◆ What is required
Please copy each line below that contains the string "embeddings".

═══ Provided data

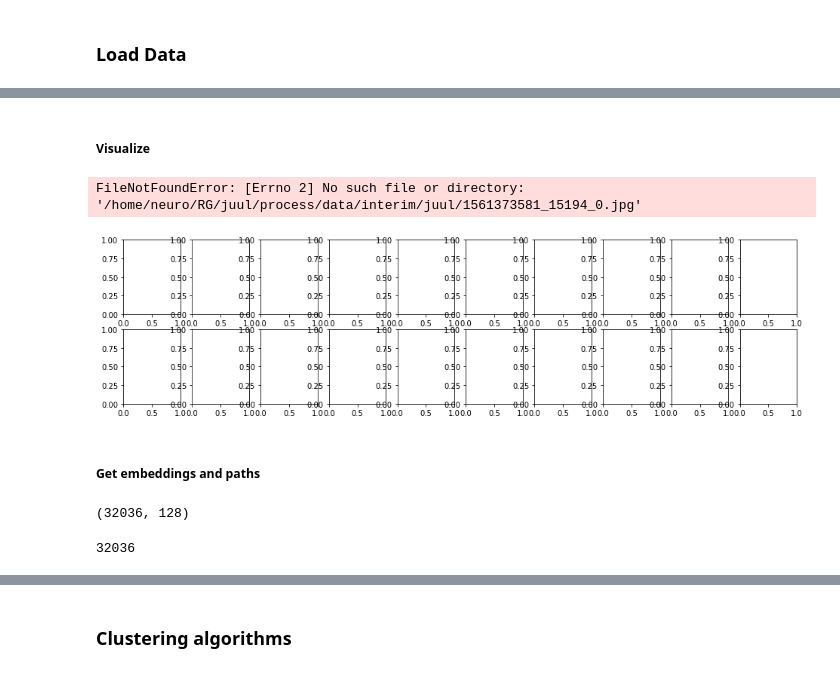
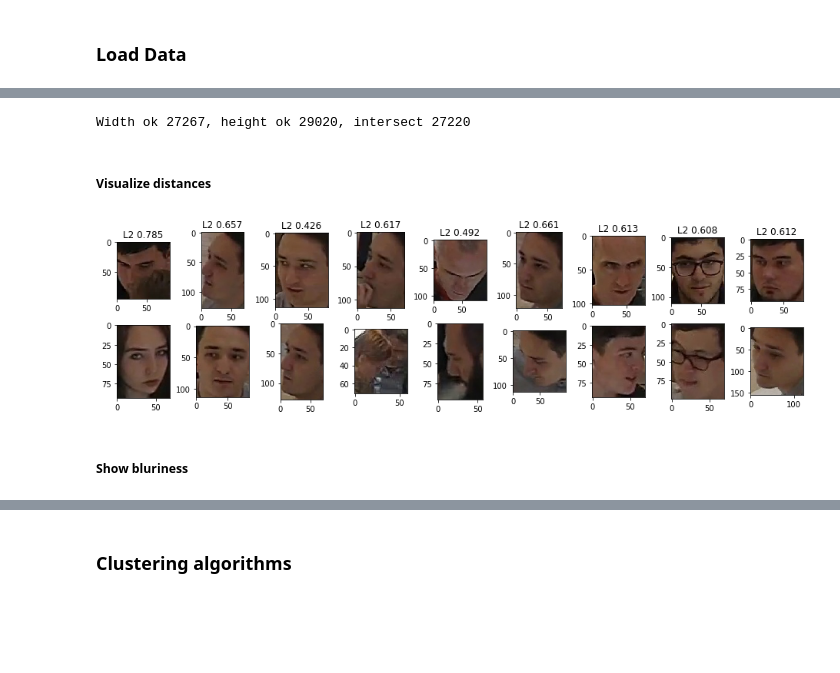
Before and after one commit to chichivica/juul, a Jupyter notebook: process/notebooks/0.0-rg-cluster-face-embeddings.ipynb, the cells around one changed output, grey strips where cells are left out. Cells and saved outputs as stored; diff of their text form; code cells hidden in the pictures; blank space fills up the shorter version.

Commit message:
builded pipeline for video processing, clustering and demo, added readme files

```diff
--- a/process/notebooks/0.0-rg-cluster-face-embeddings.ipynb
+++ b/process/notebooks/0.0-rg-cluster-face-embeddings.ipynb
@@ -36,0 +47,2 @@ len(data), data.keys()
+# %%
+sizes = calc_sizes(data['boxes'])
@@ -37,34 +60,36 @@ len(data), data.keys()
+# %%
+MIN_WIDTH = 55
+MIN_HEIGHT = 65
+# %%
+large_indices = filter_small_faces(sizes, MIN_WIDTH, MIN_HEIGHT)
+embeddings = np.array(data['embeddings'])[large_indices]
+image_paths = np.array(data['image_paths'])[large_indices]
+
+landmarks = np.array(data['landmarks'])[large_indices]
+
+boxes = np.array(data['boxes'])[large_indices]
+# %% [output]
+Width ok 27267, height ok 29020, intersect 27220
 # %% [markdown]
-##### Visualize
+##### Visualize distances
 # %%
-N_SHOW = 10
+N_SHOW = 9
 # %%
 fig,ax = plt.subplots(2, N_SHOW, sharex=False, sharey=False, figsize=(16,4))
 
 for n in range(N_SHOW):
-    i = np.random.randint(len(data['image_paths']))
-    j = np.random.randint(len(data['image_paths']))
-    i_img = plt.imread(os.path.join(project_dir, data['image_paths'][i]))
-    j_img = plt.imread(os.path.join(project_dir, data['image_paths'][j]))
+    i = np.random.randint(len(image_paths))
+    j = np.random.randint(len(image_paths))
+    i_img = plt.imread(os.path.join(project_dir, image_paths[i]))
+    j_img = plt.imread(os.path.join(project_dir, image_paths[j]))
     ax[0,n].imshow(i_img)
     ax[1,n].imshow(j_img)
-    l2 = np.linalg.norm(data['image_paths'][i] - data['image_paths'][j], ord=2)
+    l2 = np.linalg.norm(embeddings[i] - embeddings[j], ord=2)
     ax[0,n].set_title(f'L2 {l2:.3f}')
 
+plt.subplots_adjust(wspace=0.5)
 plt.show()
 # %% [output]
-FileNotFoundError: [Errno 2] No such file or directory: '/home/neuro/RG/juul/process/data/interim/juul/1561373581_15194_0.jpg'
-[figure, old version]
+[figure, new version]
-# %% [markdown]
-##### Get embeddings and paths
-# %%
-embeddings = np.array([d for d in data['embeddings']])
-embeddings.shape
-# %% [output]
-(32036, 128)
-# %%
-image_paths = [d for d in data['image_paths']]
-
-len(image_paths)
-# %% [output]
-32036
+# %% [markdown]
+##### Show bluriness
```
Also changed, not shown: parts of 69 cells of this notebook, 12 other files.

══════

◆ Your solution
Before and after one commit to chichivica/juul, a Jupyter notebook: process/notebooks/0.0-rg-cluster-face-embeddings.ipynb, the cells around one changed output, grey strips where cells are left out. Cells and saved outputs as stored; diff of their text form; code cells hidden in the pictures; blank space fills up the shorter version.
--- a/process/notebooks/0.0-rg-cluster-face-embeddings.ipynb
+++ b/process/notebooks/0.0-rg-cluster-face-embeddings.ipynb
+embeddings = np.array(data['embeddings'])[large_indices]
+    l2 = np.linalg.norm(embeddings[i] - embeddings[j], ord=2)
-##### Get embeddings and paths
-embeddings = np.array([d for d in data['embeddings']])
-embeddings.shape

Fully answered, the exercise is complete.